Norman Shaw North

Norman Shaw North from the Embankment

Norman Shaw North

Architect: Richard Norman Shaw. Date: 1888-90. Listed Grade I. Formerly New Scotland Yard.  

Norman Shaw North is a Grade I listed building which originally provided administrative headquarters for the Metropolitan Police Commissioner. Designed by the architect Richard Norman Shaw (1831-1912), and built between 1886 and 1890, the building was formerly known as New Scotland Yard. Shaw was one of the most celebrated architects of the Victorian and Edwardian periods following the success of his designs for country houses such as Cragside in Northumberland.

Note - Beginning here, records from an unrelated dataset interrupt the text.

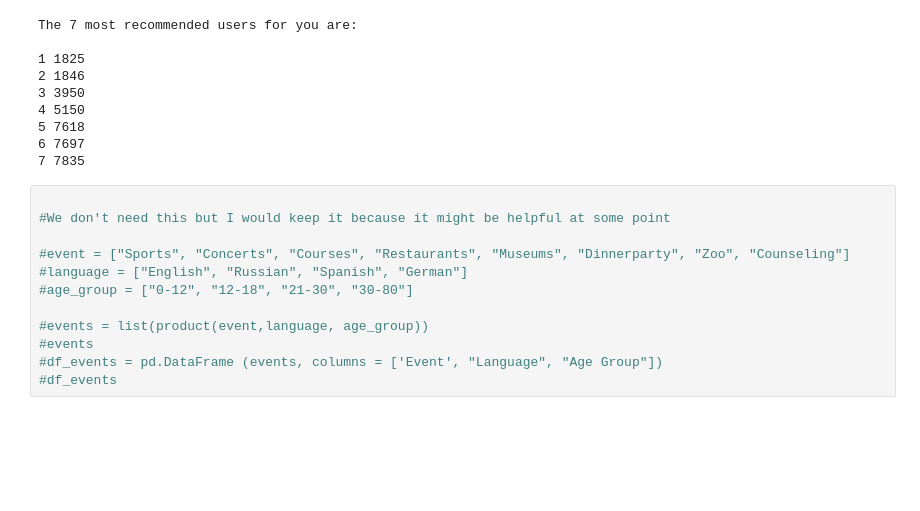
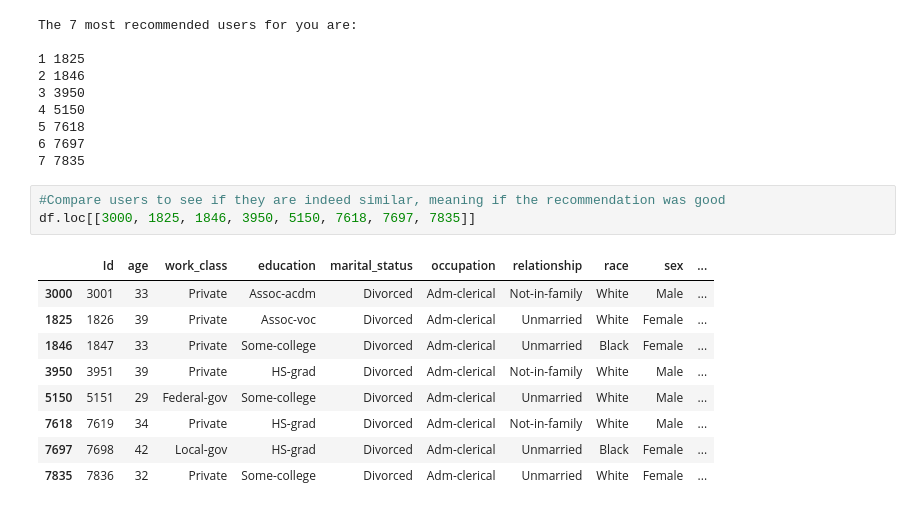
Before and after one commit to TechLabs-Berlin/st22-stronger-together, a Jupyter notebook: DS/Recommendation Algorithm.ipynb, the cells around one changed output. Drawn from its saved outputs; the diff is of its cells as text; blank space fills up the shorter version.

```diff
--- a/DS/Recommendation Algorithm.ipynb
+++ b/DS/Recommendation Algorithm.ipynb
@@ -145,15 +136,16 @@ The 7 most recommended users for you are:
 5 7618
 6 7697
 7 7835
-# %%
-
-#We don't need this but I would keep it because it might be helpful at some point
-
-#event = ["Sports", "Concerts", "Courses", "Restaurants", "Museums", "Dinnerparty", "Zoo", "Counseling"]
-#language = ["English", "Russian", "Spanish", "German"]
-#age_group = ["0-12", "12-18", "21-30", "30-80"]
-
-#events = list(product(event,language, age_group))
-#events
-#df_events = pd.DataFrame (events, columns = ['Event', "Language", "Age Group"])
-#df_events
+# %%
+#Compare users to see if they are indeed similar, meaning if the recommendation was good
+df.loc[[3000, 1825, 1846, 3950, 5150, 7618, 7697, 7835]]
+# %% [output]
+|  | Id | age | work_class | education | marital_status | occupation | relationship | race | sex | ... |
+| 3000 | 3001 | 33 | Private | Assoc-acdm | Divorced | Adm-clerical | Not-in-family | White | Male | ... |
+| 1825 | 1826 | 39 | Private | Assoc-voc | Divorced | Adm-clerical | Unmarried | White | Female | ... |
+| 1846 | 1847 | 33 | Private | Some-college | Divorced | Adm-clerical | Unmarried | Black | Female | ... |
+| 3950 | 3951 | 39 | Private | HS-grad | Divorced | Adm-clerical | Not-in-family | White | Male | ... |
+| 5150 | 5151 | 29 | Federal-gov | Some-college | Divorced | Adm-clerical | Unmarried | White | Male | ... |
+| 7618 | 7619 | 34 | Private | HS-grad | Divorced | Adm-clerical | Not-in-family | White | Male | ... |
+| 7697 | 7698 | 42 | Local-gov | HS-grad | Divorced | Adm-clerical | Unmarried | Black | Female | ... |
+| 7835 | 7836 | 32 | Private | Some-college | Divorced | Adm-clerical | Unmarried | White | Female | ... |
```
Also changed, not shown: parts of 3 cells of this notebook.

During the construction of the main low level sewer between 1862 and 1867 by the engineer Joseph Bazalgette of the Metropolitan Board of Works, with the underground railway (now District and Circle lines) built above the sewer, the land was extended eastwards out into the Thames to form the Victoria Embankment. A road and walkway was laid out on top and over 100 feet of extra grounds were also added.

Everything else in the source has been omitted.